Records shown section start

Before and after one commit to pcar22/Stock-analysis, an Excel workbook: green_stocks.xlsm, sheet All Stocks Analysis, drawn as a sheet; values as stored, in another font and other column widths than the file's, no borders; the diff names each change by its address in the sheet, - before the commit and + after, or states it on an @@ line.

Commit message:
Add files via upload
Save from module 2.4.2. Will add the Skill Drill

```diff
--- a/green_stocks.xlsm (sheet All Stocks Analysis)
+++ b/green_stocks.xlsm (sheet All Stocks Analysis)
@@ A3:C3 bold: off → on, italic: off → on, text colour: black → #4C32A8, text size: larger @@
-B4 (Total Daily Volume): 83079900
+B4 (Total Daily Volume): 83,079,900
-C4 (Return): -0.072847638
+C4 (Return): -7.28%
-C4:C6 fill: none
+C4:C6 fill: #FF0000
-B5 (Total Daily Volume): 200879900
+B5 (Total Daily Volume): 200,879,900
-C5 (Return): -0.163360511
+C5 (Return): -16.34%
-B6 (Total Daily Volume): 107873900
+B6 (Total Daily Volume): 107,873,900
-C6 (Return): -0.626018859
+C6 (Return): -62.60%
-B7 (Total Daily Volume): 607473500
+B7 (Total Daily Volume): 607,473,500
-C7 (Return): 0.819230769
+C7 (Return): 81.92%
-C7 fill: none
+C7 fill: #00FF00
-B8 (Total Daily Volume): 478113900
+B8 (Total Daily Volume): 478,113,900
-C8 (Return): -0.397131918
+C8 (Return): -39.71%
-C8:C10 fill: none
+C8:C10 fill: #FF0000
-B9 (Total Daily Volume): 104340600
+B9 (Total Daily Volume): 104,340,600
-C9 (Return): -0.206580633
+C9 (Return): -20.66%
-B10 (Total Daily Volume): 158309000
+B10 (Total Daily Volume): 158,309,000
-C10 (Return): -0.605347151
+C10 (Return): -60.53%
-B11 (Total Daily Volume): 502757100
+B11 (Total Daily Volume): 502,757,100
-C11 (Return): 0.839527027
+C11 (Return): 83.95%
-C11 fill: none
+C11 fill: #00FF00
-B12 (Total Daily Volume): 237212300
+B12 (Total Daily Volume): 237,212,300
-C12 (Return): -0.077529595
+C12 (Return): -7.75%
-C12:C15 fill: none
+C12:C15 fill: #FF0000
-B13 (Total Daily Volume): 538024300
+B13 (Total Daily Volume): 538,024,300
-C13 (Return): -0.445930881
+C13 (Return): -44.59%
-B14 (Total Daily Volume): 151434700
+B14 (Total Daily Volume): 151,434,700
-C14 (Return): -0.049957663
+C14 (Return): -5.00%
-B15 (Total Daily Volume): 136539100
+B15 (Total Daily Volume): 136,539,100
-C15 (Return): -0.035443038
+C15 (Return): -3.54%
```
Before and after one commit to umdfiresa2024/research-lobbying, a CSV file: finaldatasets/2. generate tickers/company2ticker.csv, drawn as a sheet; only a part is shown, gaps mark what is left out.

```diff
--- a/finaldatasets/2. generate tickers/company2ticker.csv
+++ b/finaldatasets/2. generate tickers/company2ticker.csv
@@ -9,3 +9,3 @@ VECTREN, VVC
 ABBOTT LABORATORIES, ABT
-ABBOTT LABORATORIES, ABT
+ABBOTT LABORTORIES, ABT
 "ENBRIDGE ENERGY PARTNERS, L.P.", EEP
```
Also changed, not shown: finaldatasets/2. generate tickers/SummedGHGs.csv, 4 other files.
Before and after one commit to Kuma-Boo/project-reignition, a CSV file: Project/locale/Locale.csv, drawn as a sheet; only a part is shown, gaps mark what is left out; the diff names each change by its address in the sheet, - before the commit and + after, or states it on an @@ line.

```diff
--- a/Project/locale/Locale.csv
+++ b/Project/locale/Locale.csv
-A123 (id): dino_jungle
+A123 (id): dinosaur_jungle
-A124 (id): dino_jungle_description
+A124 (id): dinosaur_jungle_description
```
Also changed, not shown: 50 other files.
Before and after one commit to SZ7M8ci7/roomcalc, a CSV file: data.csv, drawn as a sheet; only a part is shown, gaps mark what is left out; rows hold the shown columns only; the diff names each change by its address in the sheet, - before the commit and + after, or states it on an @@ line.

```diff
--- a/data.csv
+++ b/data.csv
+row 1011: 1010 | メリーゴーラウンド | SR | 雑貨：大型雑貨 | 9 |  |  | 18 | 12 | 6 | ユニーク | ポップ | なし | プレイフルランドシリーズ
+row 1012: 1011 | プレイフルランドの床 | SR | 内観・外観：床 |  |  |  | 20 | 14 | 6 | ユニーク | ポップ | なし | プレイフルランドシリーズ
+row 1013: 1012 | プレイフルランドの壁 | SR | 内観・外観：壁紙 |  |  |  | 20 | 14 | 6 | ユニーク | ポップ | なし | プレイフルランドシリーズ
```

Records shown section end

How to complete this task - Return the lines of the records that include the string "none".

Solution to this exercise -
-C4:C6 fill: none
-C7 fill: none
-C8:C10 fill: none
-C11 fill: none
-C12:C15 fill: none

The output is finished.